Records excerpted from a collection:
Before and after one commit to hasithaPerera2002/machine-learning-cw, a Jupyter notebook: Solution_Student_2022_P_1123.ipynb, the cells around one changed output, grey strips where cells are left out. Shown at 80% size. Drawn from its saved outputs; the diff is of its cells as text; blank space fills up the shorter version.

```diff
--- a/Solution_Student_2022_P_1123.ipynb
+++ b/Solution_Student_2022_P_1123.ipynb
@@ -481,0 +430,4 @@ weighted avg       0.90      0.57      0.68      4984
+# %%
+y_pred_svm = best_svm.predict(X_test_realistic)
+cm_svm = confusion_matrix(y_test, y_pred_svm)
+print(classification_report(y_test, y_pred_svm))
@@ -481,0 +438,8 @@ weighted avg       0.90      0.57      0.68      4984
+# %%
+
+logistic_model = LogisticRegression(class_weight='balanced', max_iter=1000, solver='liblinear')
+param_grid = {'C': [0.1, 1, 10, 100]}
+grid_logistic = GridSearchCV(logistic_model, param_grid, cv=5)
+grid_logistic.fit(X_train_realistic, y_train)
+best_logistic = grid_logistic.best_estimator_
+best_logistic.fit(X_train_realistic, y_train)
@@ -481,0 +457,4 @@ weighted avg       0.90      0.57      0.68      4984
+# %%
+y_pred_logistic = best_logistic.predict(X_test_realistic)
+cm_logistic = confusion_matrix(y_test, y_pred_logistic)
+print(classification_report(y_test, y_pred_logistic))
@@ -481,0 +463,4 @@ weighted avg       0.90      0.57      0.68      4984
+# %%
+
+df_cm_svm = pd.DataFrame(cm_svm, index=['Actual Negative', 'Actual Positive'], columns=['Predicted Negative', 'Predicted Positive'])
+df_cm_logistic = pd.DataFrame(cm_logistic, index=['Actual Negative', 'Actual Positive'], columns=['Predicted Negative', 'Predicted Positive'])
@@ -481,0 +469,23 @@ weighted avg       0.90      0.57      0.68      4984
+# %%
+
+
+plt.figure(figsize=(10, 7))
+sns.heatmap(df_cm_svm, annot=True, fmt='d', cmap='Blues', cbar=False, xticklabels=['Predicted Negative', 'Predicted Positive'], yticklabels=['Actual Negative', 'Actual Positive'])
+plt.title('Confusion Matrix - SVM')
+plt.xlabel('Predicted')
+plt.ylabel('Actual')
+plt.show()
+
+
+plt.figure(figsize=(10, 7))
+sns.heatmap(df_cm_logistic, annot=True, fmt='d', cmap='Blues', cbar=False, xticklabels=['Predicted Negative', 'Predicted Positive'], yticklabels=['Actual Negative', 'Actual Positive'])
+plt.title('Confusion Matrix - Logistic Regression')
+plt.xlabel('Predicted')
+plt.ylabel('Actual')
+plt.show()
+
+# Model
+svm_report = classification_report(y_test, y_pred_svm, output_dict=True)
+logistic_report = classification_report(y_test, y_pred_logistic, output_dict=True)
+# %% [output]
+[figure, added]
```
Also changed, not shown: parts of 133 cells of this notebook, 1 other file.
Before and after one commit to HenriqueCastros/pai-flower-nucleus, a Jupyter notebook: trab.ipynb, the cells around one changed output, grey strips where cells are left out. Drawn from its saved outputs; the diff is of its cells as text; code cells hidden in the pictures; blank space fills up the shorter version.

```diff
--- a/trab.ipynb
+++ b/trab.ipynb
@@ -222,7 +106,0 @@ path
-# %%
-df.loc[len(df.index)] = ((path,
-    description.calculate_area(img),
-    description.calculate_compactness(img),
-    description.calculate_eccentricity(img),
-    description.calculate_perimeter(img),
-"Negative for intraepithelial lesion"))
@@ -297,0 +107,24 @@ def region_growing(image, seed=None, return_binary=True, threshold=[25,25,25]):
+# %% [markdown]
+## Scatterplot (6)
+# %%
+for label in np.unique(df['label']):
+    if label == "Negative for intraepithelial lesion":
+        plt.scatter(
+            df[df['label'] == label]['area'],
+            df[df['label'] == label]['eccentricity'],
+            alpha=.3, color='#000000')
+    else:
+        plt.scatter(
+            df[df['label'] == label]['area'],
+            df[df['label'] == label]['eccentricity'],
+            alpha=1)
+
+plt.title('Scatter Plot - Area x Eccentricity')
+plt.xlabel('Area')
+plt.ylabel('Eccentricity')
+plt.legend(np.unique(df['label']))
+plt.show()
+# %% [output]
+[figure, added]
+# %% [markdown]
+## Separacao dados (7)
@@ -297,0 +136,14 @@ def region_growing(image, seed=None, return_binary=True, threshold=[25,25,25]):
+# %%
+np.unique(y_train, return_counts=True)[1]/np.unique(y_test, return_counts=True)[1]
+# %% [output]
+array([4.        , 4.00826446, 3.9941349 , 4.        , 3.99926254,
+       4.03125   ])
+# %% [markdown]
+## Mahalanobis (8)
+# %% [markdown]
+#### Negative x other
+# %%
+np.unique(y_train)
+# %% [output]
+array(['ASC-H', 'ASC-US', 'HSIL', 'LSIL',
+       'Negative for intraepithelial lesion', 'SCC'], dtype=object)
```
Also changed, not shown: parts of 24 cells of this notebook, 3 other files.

TASK PROMPT — Please find, in the entries above, every line where "saved" occurs, and copy it.

SOLVED PROBLEM —
Before and after one commit to hasithaPerera2002/machine-learning-cw, a Jupyter notebook: Solution_Student_2022_P_1123.ipynb, the cells around one changed output, grey strips where cells are left out. Shown at 80% size. Drawn from its saved outputs; the diff is of its cells as text; blank space fills up the shorter version.
Before and after one commit to HenriqueCastros/pai-flower-nucleus, a Jupyter notebook: trab.ipynb, the cells around one changed output, grey strips where cells are left out. Drawn from its saved outputs; the diff is of its cells as text; code cells hidden in the pictures; blank space fills up the shorter version.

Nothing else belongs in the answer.